February 17, 2018



Flora Adams Darling


Flora Adams Darling



All young women eighteen through thirty-five years of age who are members of the National Society United Daughters of 1812 are known as Flora Adams Darling Daughters; lovingly known as FADD’s (Flora Adams Darling was the founder of our Society).

These young women are the lifeblood of our organization, and the future of our Society depends on them.  Their participation in all phases of N.S.U.S.D. OF 1812 work, and to act as Pages at State and Associate Councils.


Flora Adams Darling (July 25, 1840 – Jan. 6, 1910) was born in Lancaster, New Hampshire to Harvey Adams, a member of the Adams political family, and Nancy Dustin Adams, née Rowell. Flora had a brother, John Quincy Adams, and a sister. After an education at Lancaster and Sanbornton, she was married to Edward Irwin Darling in 1859, a man 22 years older than her.  The couple had an only son, Edward Irvin Darling.  Her husband was killed December 2, 1863 from wounds received on November 29 at the first Battle of Franklin, Tennessee, where she claims that Edward was serving as a brigadier-general in the Confederate Army.

Flora then attempted to travel north to her home and son under a flag of truce, but was taken as a prisoner of war. Later, following an appeal lasting 30 years, she won a case against the government for false imprisonment and theft of her possessions, and was awarded $5,683.

Despite growing increasingly deaf following the war, Flora became a prolific writer who was published in magazines and journals, and wrote a number of novels and short stories. In 1886, based on the merits of her writing, she earned an honorary A. M. from Western Maryland College. She was also awarded an honorary degree from the Kentucky Military Institute.

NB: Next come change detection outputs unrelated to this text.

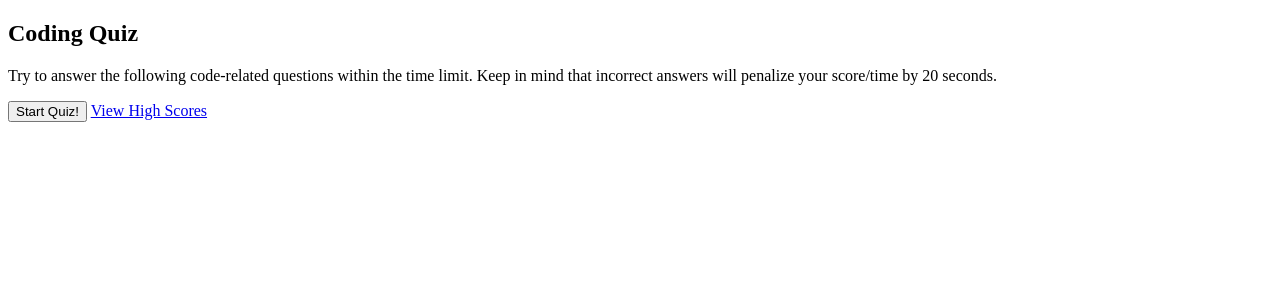
Repository: ziffoit/Code-Quiz
Page: index.html
The author's editor kept a copy of each file at every save. The page is drawn from the files as they stood at one save, then again after the next save.
The browser window is 1280 px wide. The pictures show the whole page.

Above is the page before, as saved 2021-03-13 23:02:45.

### index.html
<!DOCTYPE html>
<html lang="en">
  <head>
    <meta charset="UTF-8" />
    <meta name="viewport" content="width=device-width, initial-scale=1.0" />
    <link rel="stylesheet" href="./Assets/style.css" />
    <title>Document</title>
  </head>
  <body>
    <header>
      <p class="timer"></p>
    </header>
    <!-- hide this section -->
    <section id="titlePage">
      <h1>Coding Quiz</h1>
      <p>
        Try to answer the following code-related questions within the time
        limit. Keep in mind that incorrect answers will penalize your score/time
        by 20 seconds.
      </p>
      <button id="startQuiz">Start Quiz!</button>
      <a href="./highScore.html">View High Scores</a>
    </section>
    <section id="quizSection">
      <h1 id="quizQuestion"></h1>
      <div id="previousResult"></div>
    </section>
    <section id="endPage">
      <h1>Finish!</h1>
      <p>Your final score is:</p>
      <p id="finalScore"></p>
      <form id="initialsForm">
        <input type="text" id="initials" />
        <button type="submit">Submit</button>
      </form>
    </section>
    <script src="./Assets/script.js"></script>
    <script src="./Assets/highscore.js"></script>
  </body>
</html>

### Assets/script.js
var timerCount = 60
var previousResult = document.querySelector("#previousResult")
var startQuizBtn = document.querySelector("#startQuiz")
var titlePage = document.querySelector("#titlePage")
var quizQuestion = document.querySelector("#quizQuestion")
var quizSection = document.querySelector("#quizSection")
var timer;
var timerElement = document.querySelector(".timer")
var endPage = document.querySelector("#endPage")
var finalScore = document.querySelector("#finalScore")
var initials = document.querySelector("#initials")
var initialsForm = document.querySelector("#initialsForm")
var questionsArray = [
    {
        question:"Commonly used data types DO NOT include:",
        answer:["strings", "booleans", "alerts", "numbers"],
        correctAnswer:"alerts"
    },
    {
        question:"The condition within an if/else statement is enclosed within:",
        answer:["quotes", "curly brackets", "parentheses", "square brackets"],
        correctAnswer:"parentheses"
    },
    {
        question:"Arrays in JavaScript can be used to store:",
        answer:["numbers and strings", "other arrays", "booleans", "all of the above"],
        correctAnswer:"all of the above"
    },
]
var questionTracker = 0
endPage.setAttribute("class", "hidden")
//executed when start button is clicked
// local storage for keeping highscores
function startQuiz() {
    questionTracker = 0
    titlePage.setAttribute("class", "hidden")
    timer = setInterval(startTimer, 1000)
    timerElement.textContent = timerCount
    //hide titlePage section show question 1
    previousResult.textContent = ""
    timerElement.removeAttribute("class")
    quizSection.removeAttribute("class")
    renderQuestion()
}

function startTimer() {
    timerCount--
    timerElement.textContent = timerCount
      if (timerCount <= 0) {
        // Clears interval through renderEndPage
        renderEndPage()
      }
    }
function renderQuestion() {
    if (questionTracker >= questionsArray.length){
        renderEndPage()
        return
    }
    var currentQuestion = questionsArray[questionTracker]
    quizQuestion.textContent = currentQuestion.question
    for (let i = 0; i < currentQuestion.answer.length; i++) {
        const answer = currentQuestion.answer[i];
        var button = document.createElement("button")
        button.textContent = answer
        button.className = "questionAnswer"
        quizSection.append(button)
        if (answer === currentQuestion.correctAnswer) {
            button.addEventListener("click", correctAnswer)
        } else {
            button.addEventListener("click", incorrectAnswer)
        }
        // when user clicks button for next question questionTracker++
    }
}

function removeButtons() {
    var buttons = document.getElementsByClassName("questionAnswer")
    while (buttons.length > 0) {
        buttons[0].remove()
    }
}

function loadNextQuestion() {
    questionTracker++
    removeButtons()
    renderQuestion()
}

function correctAnswer() {
    loadNextQuestion()
    previousResult.textContent = "Correct!"

}
//timer penalty for wrong answer
function incorrectAnswer() {
    loadNextQuestion()
    previousResult.textContent = "Incorrect!"
    timerCount = timerCount - 20

}
// end of quiz
function renderEndPage() {
    var score = timerCount
    finalScore.textContent = score
    quizSection.setAttribute("class", "hidden")
    timerElement.setAttribute("class", "hidden")
    clearInterval(timer)
    endPage.removeAttribute("class")

}

function saveHighScores(event) {
    event.preventDefault()

    var scoreHistory = JSON.parse(localStorage.getItem("score")) || []
    var currentScore = {
        name: initials.value,
        score: finalScore.textContent
    }

    scoreHistory.push(currentScore)
    localStorage.setItem("score", JSON.stringify(scoreHistory))
    endPage.setAttribute("class", "hidden")
    titlePage.removeAttribute("class")
}

startQuizBtn.addEventListener("click", startQuiz)
initialsForm.addEventListener("submit", saveHighScores)

### Assets/highscore.js
var scoreList = document.querySelector("#scoreList")

var scores = JSON.parse(localStorage.getItem("score")) || []
for (let i = 0; i < scores.length; i++) {
    const currentScore = scores[i];
    var listItem = document.createElement("li")
    listItem.textContent = `${currentScore.score} - ${currentScore.name}`
    scoreList.append(listItem)
}

Loaded but not shown: Assets/style.css (common file)

After the next save:
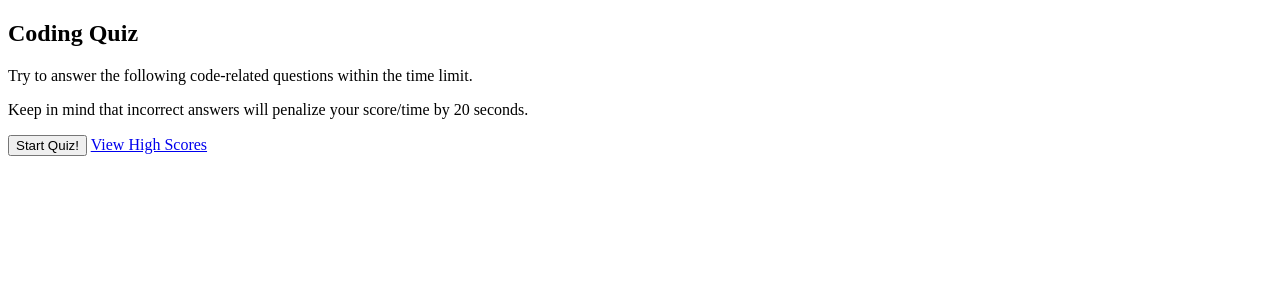
Saved 8 min 41 s later.
--- a/index.html
+++ b/index.html
@@ -15,8 +15,11 @@
       <h1>Coding Quiz</h1>
       <p>
         Try to answer the following code-related questions within the time
-        limit. Keep in mind that incorrect answers will penalize your score/time
-        by 20 seconds.
+        limit.
+      </p>
+      <p>
+        Keep in mind that incorrect answers will penalize your score/time by 20
+        seconds.
       </p>
       <button id="startQuiz">Start Quiz!</button>
       <a href="./highScore.html">View High Scores</a>
@@ -28,7 +31,7 @@
     <section id="endPage">
       <h1>Finish!</h1>
       <p>Your final score is:</p>
-      <p id="finalScore"></p>
+      <span id="finalScore"></span>
       <form id="initialsForm">
         <input type="text" id="initials" />
         <button type="submit">Submit</button>
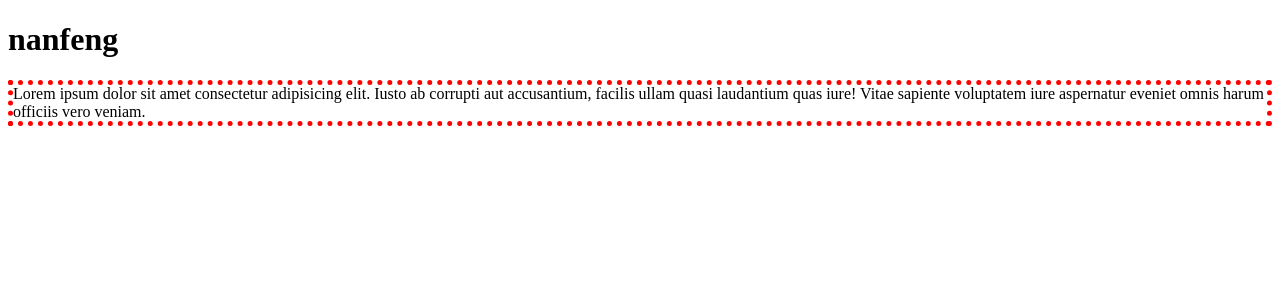
Repository: nanfengovo/CSS
Page: border.html
An editor plug-in stored every save of this project. The page is shown before and after the next save, followed by the edit.
The browser window is 1280 px wide. The pictures show the whole page.

Above is the page before, as saved 2024-12-31 23:18:33.

### border.html
<!DOCTYPE html>
<html lang="en">
<head>
    <meta charset="UTF-8">
    <meta name="viewport" content="width=device-width, initial-scale=1.0">
    <title>边框 border</title>
    <style>
        p{
            border-style: dotted;/*边框样式 solid :实线*/
            border-width: 5px;/*边框宽度*/
            border-color: red;/*边框颜色*/
        }
    </style>
</head>
<body>
    <h1>nanfeng</h1>
    <p>Lorem ipsum dolor sit amet consectetur adipisicing elit. Iusto ab corrupti aut accusantium, facilis ullam quasi laudantium quas iure! Vitae sapiente voluptatem iure aspernatur eveniet omnis harum officiis vero veniam.</p>
</body>
</html>

After the next save:
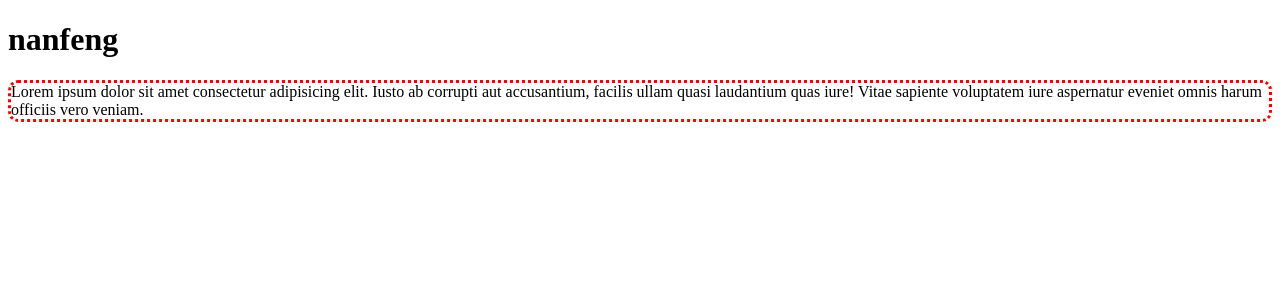
Saved 43 s later.
--- a/border.html
+++ b/border.html
@@ -6,9 +6,10 @@
     <title>边框 border</title>
     <style>
         p{
-            border-style: dotted;/*边框样式 solid :实线*/
+            border-style: dotted;/*边框样式 solid :实线* ,dotted 虚线/
             border-width: 5px;/*边框宽度*/
             border-color: red;/*边框颜色*/
+            border-radius: 10px;
         }
     </style>
 </head>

She lived in Washington, D. C. for forty years, where she was socially active and founded the United States Daughters of 1812 on January 8, 1892.

In 1910, while visiting her brother in New York, she died of apoplexy.  Members of the National Society, United States Daughters of 1812, between the age of 18 to 35, are termed “Flora Adams Darling Daughters” in her memory.